Nikola Jokic and Michael Jordan are two very distinct basketball specimens, but they have something in common that’s related to the NBA Finals. For over two decades, Jordan was the only member of a particularly exclusive statistical club. His loneliness ended just a day before the 32nd anniversary of his NBA Finals debut with Jokic leading the Denver Nuggets to a 104-93 victory over the Miami Heat.

With Jokic scoring 27 points and recording 14 assists against Miami, he became just the second player ever to lead his team in points and assists in his first-ever appearance in an NBA Finals game.

But unlike Jordan,  Jokic’s points and assists did not go to waste because Denver got the job done in the series opener, whereas Jordan’s 36 points and 12 assists in Game 1 of the 1991 NBA Finals against the Los Angeles Lakers went for naught in a 93-91 Chicago Bulls loss. The Bulls, however, won the next four games to take home the title and start the first of their two three-peats in the 90s.
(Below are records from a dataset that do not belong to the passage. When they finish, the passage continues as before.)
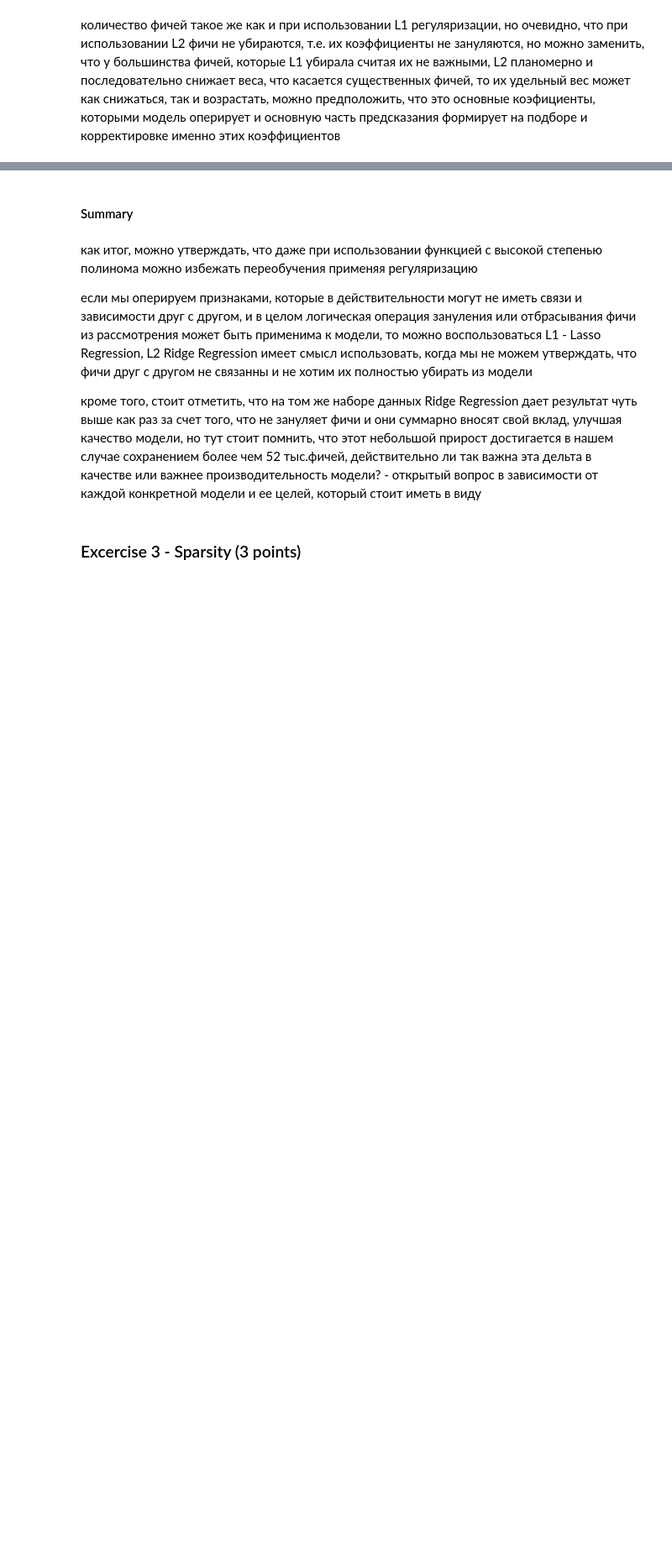
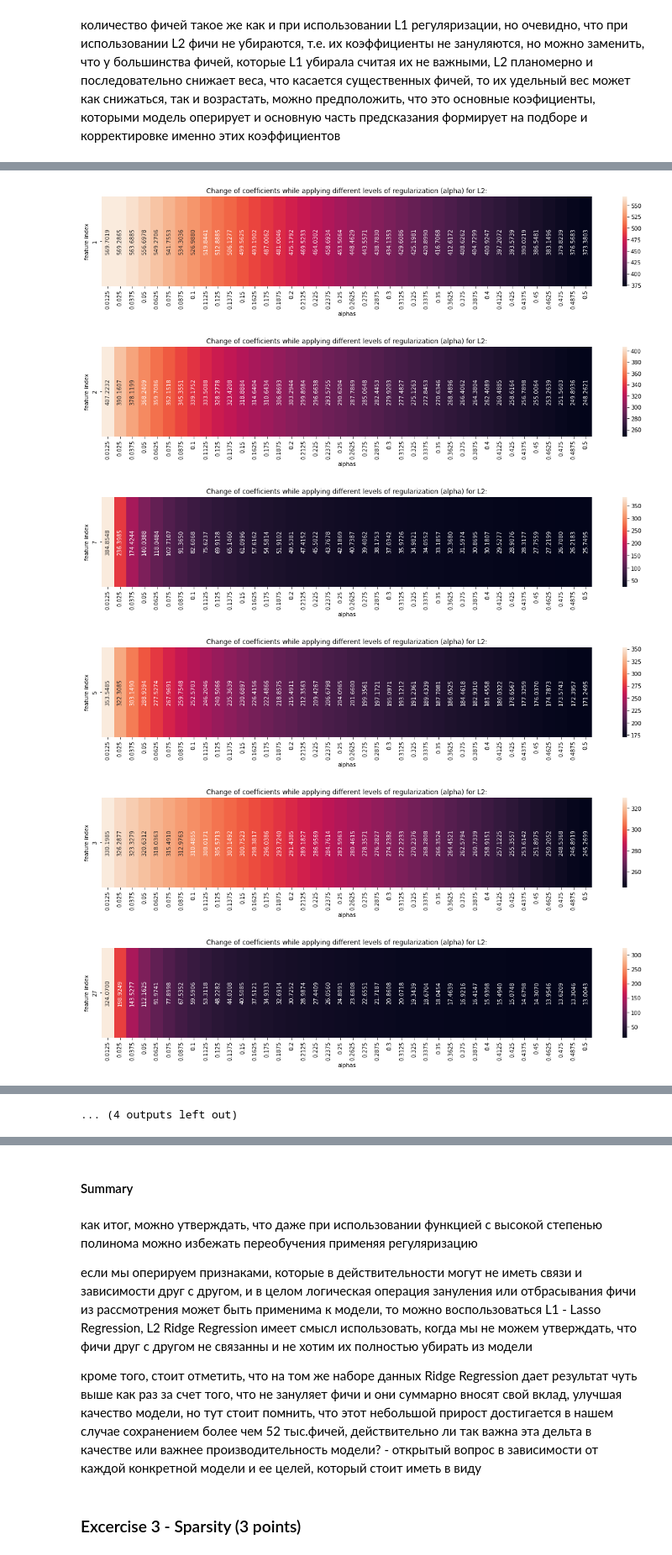
Before and after one commit to nik-ar/ml_intro_vi_1, a Jupyter notebook: 4_overfitting_regularization_nik_ar.ipynb, the cells around one changed output, grey strips where cells are left out. Shown at 84% size. Cells and saved outputs as stored; diff of their text form; code cells hidden in the pictures; blank space fills up the shorter version.

```diff
--- a/4_overfitting_regularization_nik_ar.ipynb
+++ b/4_overfitting_regularization_nik_ar.ipynb
@@ -800,2 +835,15 @@ l2_results_df.shape
 # %% [markdown]
 количество фичей такое же как и при использовании L1 регуляризации, но очевидно, что при использовании L2 фичи не убираются, т.е. их коэффициенты не зануляются, но можно заменить, что у большинства фичей, которые L1 убирала считая их не важными, L2 планомерно и последовательно снижает веса, что касается существенных фичей, то их удельный вес может как снижаться, так и возрастать, можно предположить, что это основные коэфициенты, которыми модель оперирует и основную часть предсказания формирует на подборе и корректировке именно этих коэффициентов
+# %%
+non_null_l2_df = l2_results_df.abs().sort_values(by=0.0125, ascending=False).head(15)
+non_null_l2_df.columns = [round(a, 4) for a in ALPHAS[1:]]
+display(non_null_l2_df)
+
+for i in range(non_null_l2_df.shape[0]):
+    plt.figure(figsize=(20,3))
+    sns.heatmap(pd.DataFrame(non_null_l2_df.iloc[i]).T, annot=True, annot_kws={'rotation': 90}, fmt='.4f')
+    plt.title('Change of coefficients while applying different levels of regularization (alpha) for L2:')
+    plt.xlabel('alphas')
+    plt.ylabel('feature index')
+    plt.show()
+# %% [output]
@@ -801,0 +866,6 @@ l2_results_df.shape
+[figure, added]
+[figure, added]
+[figure, added]
+[figure, added]
+[figure, added]
+[figure, added]
@@ -801,0 +877 @@ l2_results_df.shape
+... (4 outputs left out)
```
Also changed, not shown: parts of 64 cells of this notebook.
Jokic also had 10 rebounds to complete a triple-double, because of course he did. Perhaps the only thing more shocking than his performance was how effortlessly he looked in annihilating Miami. Since the NBA calendar flipped to the playoffs, Jokic has been averaging 29.8 points, 13.1 rebounds, and 10.5 assists, while shooting 54.2 percent from the field and 47.5 percent from behind the arc. Good luck to the Heat stopping this lab experiment of a basketball unicorn